Christmas is often filled with festive fun, but overindulging can leave you short when January arrives.

From budgeting to staying on top of repayments, there are ways you can manage your money over the winter holidays, without ruining your start to the new year.

1. Plan a budget

Creating a Christmas budget, which outlines all your costs and your incoming money, can help you get a clear idea of your cash flow. You’ll be able to see what you’re able to spare after your bills, rent and any other necessities are paid.

You may also find areas where you can cut back on your spending.

Use our budget planning tool to help.

2. Stick to your budget

Planning a budget is only useful if you stick to it. Holding on to any receipts, alongside checking your bank or credit card statements and noting down what you’ve spent, can help you stay on top of your money. Try reviewing your budget once or twice a week over the Christmas period to help you keep track.

Avoid buying little extras if they’re not accounted for in your budget. It may seem harmless, but small costs can add up and take a chunk of money from your budget.

3. Stay on top of your bills and repayments
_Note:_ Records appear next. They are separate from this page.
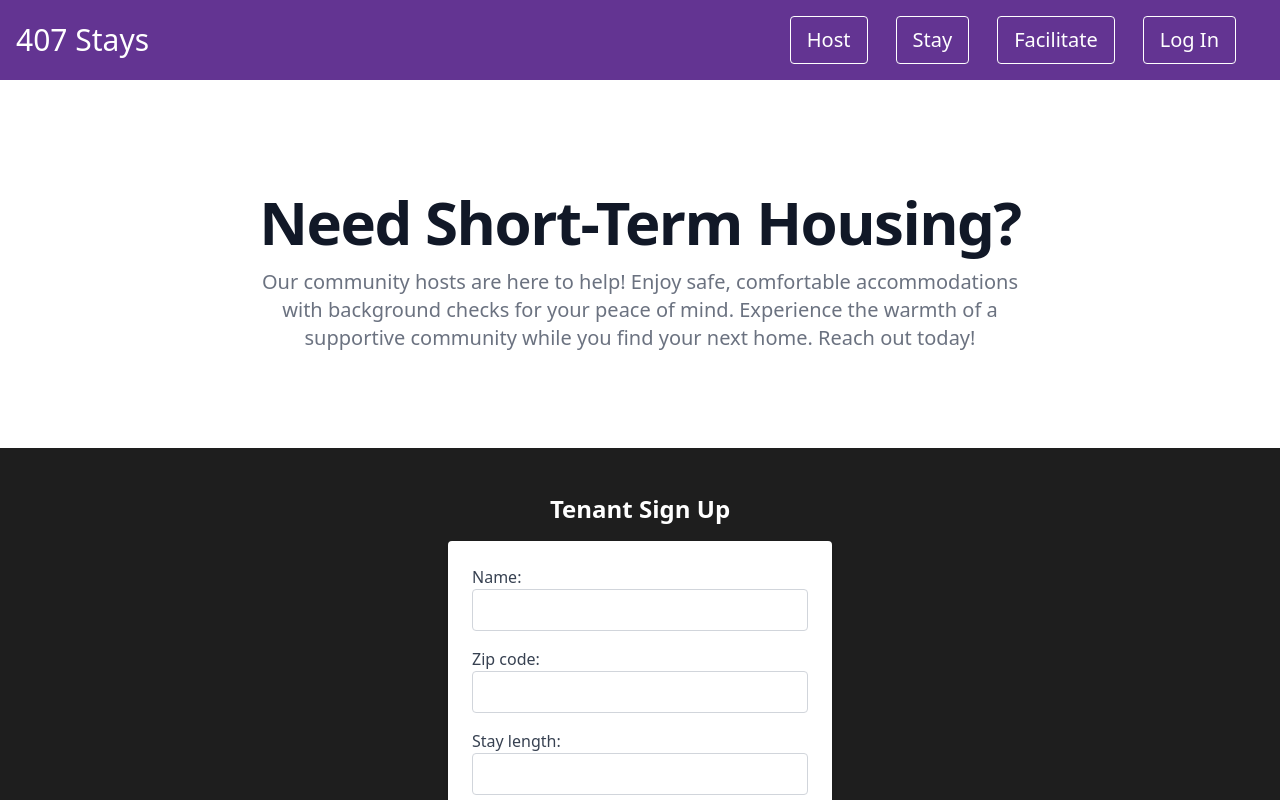
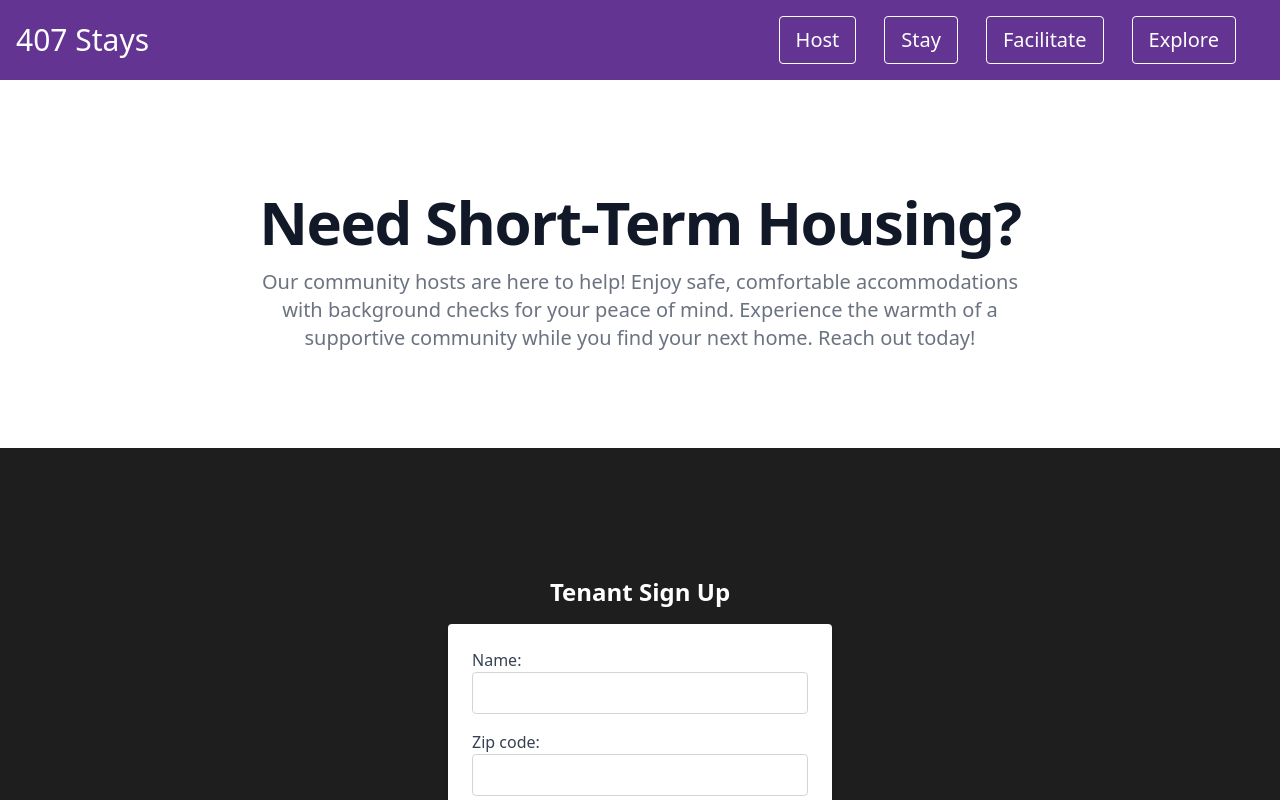
Before and after one commit to msrissaxox/couchsurfer, a React (Create React App) app: page /tenantsignup in a window 1280 px wide. Shown: the top 800 px of the page. Built offline with nearby package versions, Linux system fonts and the light colour scheme; no server answers.

Commit message:
QUick fix

```diff
--- a/src/components/CommunitySignUp.jsx
+++ b/src/components/CommunitySignUp.jsx
@@ -98,7 +98,7 @@ const CommunitySignUp = () => {
         </div>
     </div>
 </section>
-      <div className="flex flex-col h-screen p-4 bg-[#1E1E1E] text-white justify-center items-center">
+      <div className="flex flex-col h-auto p-4 bg-[#1E1E1E] text-white justify-center items-center">
         <h1 className="text-2xl font-bold mb-4">Community Sign Up</h1>
         <form
           className="bg-white p-6 rounded shadow-md w-full max-w-sm text-black"
--- a/src/components/HostSignUp.jsx
+++ b/src/components/HostSignUp.jsx
@@ -95,7 +95,7 @@ const HostSignUp = () => {
     </div>
 </section>
 
-      <div className="flex flex-col h-screen p-4 justify-center items-center bg-[#1E1E1E] text-white">
+      <div className="flex flex-col h-auto p-4 justify-center items-center bg-[#1E1E1E] text-white">
         <h1 className="text-2xl font-bold mb-4">Host Sign Up</h1>
         <form className="bg-white p-6 rounded shadow-md w-full max-w-sm text-black" onSubmit={handleSubmit}>
           {Object.keys(formData).map((key) => (
--- a/src/components/TenantSignUp.jsx
+++ b/src/components/TenantSignUp.jsx
@@ -91,7 +91,7 @@ const TenantSignUp = () => {
         </div>
     </div>
 </section>
-      <div className="flex flex-col h-screen p-4 bg-[#1E1E1E] text-white justify-center items-center pt-32 pb-32">
+      <div className="flex flex-col h-full p-4 bg-[#1E1E1E] text-white justify-center items-center pt-32 pb-32">
         <h1 className="text-2xl font-bold mb-4">Tenant Sign Up</h1>
         <form className="bg-white p-6 rounded shadow-md w-full max-w-sm text-black" onSubmit={handleSubmit}>
           {Object.keys(formData).map((key) => (
--- a/src/components/header.jsx
+++ b/src/components/header.jsx
@@ -15,7 +15,7 @@ const Header = () => {
         zIndex: 1000
       }}
     >
-      <h1 className="text-white text-3xl">407 Stays</h1>
+      <h1 className="text-white text-3xl"><Link to="/">407 Stays</Link></h1>
       <div className="flex items-center">
         <Link to="/hostsignup">
           <button className="text-white text-[20px] mr-[28px] bg-transparent border border-white rounded py-2 px-4 hover:bg-white hover:text-blue-500 transition duration-300">
@@ -32,9 +32,9 @@ const Header = () => {
             Facilitate
           </button>
         </Link>
-        <Link to="/login">
+        <Link to="/Explore">
           <button className="text-white text-[20px] mr-[28px] bg-transparent border border-white rounded py-2 px-4 hover:bg-white hover:text-blue-500 transition duration-300">
-            Log In
+            Explore
           </button>
         </Link>
       </div>
```
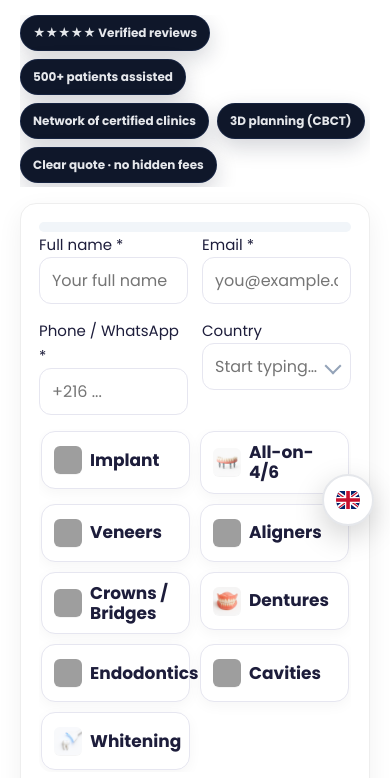
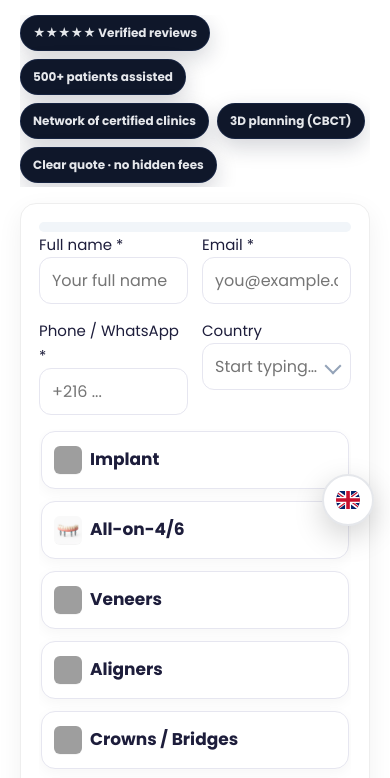
Before and after one commit to rayen-adsi/smile-front, a plain HTML site: page devis/index.html in a window 390 px wide. Shown: the part 302-1080 px from the top of the page. Drawn offline with nearby package versions, Linux system fonts and the light colour scheme; grey boxes are pictures that could not be loaded.

Commit message:
feat: update

```diff
--- a/assets/css/style.css
+++ b/assets/css/style.css
@@ -1117,3 +1117,40 @@ html[dir="rtl"] .prices .table td { text-align: right; }
   .tcard .visual{ padding: 12px 14px; min-height: 54px; }
   .tcard .visual b{ font-size: 16px; }
 }
+/* ===== Fix treatment cards on mobile ===== */
+@media (max-width: 768px){
+  /* 1 column, full-width pills */
+  .treat-grid{
+    grid-template-columns: 1fr !important;
+    gap: 12px !important;
+  }
+
+  .tcard, .tcard .visual{ min-width: 0; }
+  .tcard .visual{
+    border-radius: 999px;
+    padding: 14px 16px;
+    justify-content: flex-start;
+    gap: 12px;
+    box-shadow: 0 6px 18px rgba(0,0,0,.05);
+  }
+
+  /* stop ugly word splitting */
+  .tcard .visual b{
+    font-size: 17px;
+    line-height: 1.25;
+    white-space: nowrap;           /* keep on one line */
+    word-break: keep-all;          /* do not split words */
+    overflow-wrap: normal;         /* no forced wrapping */
+    hyphens: none;                 /* disable auto-hyphenation */
+    text-overflow: ellipsis;       /* safety if someone zooms a lot */
+    overflow: hidden;
+  }
+
+  .ticon{ width: 24px; height: 24px; flex: 0 0 24px; }
+}
+
+/* Very small phones */
+@media (max-width: 360px){
+  .tcard .visual{ padding: 12px 14px; }
+  .tcard .visual b{ font-size: 16px; }
+}
```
Falling behind on your bills, rent or other payments can be harder to catch up on and you may be charged for late or missed payments. Prioritising these outgoings is important. You could try putting your bills and rent or mortgage money aside until your payments are due, so you don’t accidentally use the money.

If you’re an HSBC customer with access to our mobile banking app, you could use the smart money tools to help stay on top of your money.

For example, our Balance After Bills feature (available on compatible devices) estimates what you'll owe for the month ahead, based on your regular bills. It then shows you how much you’ll potentially have left over, once scheduled bills (standing orders and Direct Debits) are paid.

Explore: 9 steps to financial wellbeing

4. Save where you can

Saving money at Christmas may seem difficult but putting some money aside (if possible) can help cover costs next year.

You could round up your spending to the nearest pound and add that to a savings account. Or you could add money to your savings account once you’ve been paid. Separating the money you want to save from your main account can help prevent the temptation to spend it.

Saving little and often can soon add up. And by continually doing this, you can turn it into a habit to help your savings grow.

Explore: Challenges to help you save money

5. Set financial goals for the next year

Christmas can be the ideal time to set yourself financial goals for the coming year. Think about what you want to achieve and how you can achieve it. It could be something simple, like saving a little more each month, or getting on top of any existing debts you may have.

You could even set mini-targets throughout the year, where you review your progress or re-evaluate your goals. Find out more about:

6. Ask for help

If you’re struggling, or worried about your finances after Christmas, ask for help. You can speak to a family member or friend for advice, or even speak with your bank about steps you can take to get your finances in order.

Dealing with any debts early may help them become more manageable.

If you’re worried about rising living costs, there may be ways you can reduce how much you’re spending, as well as support available.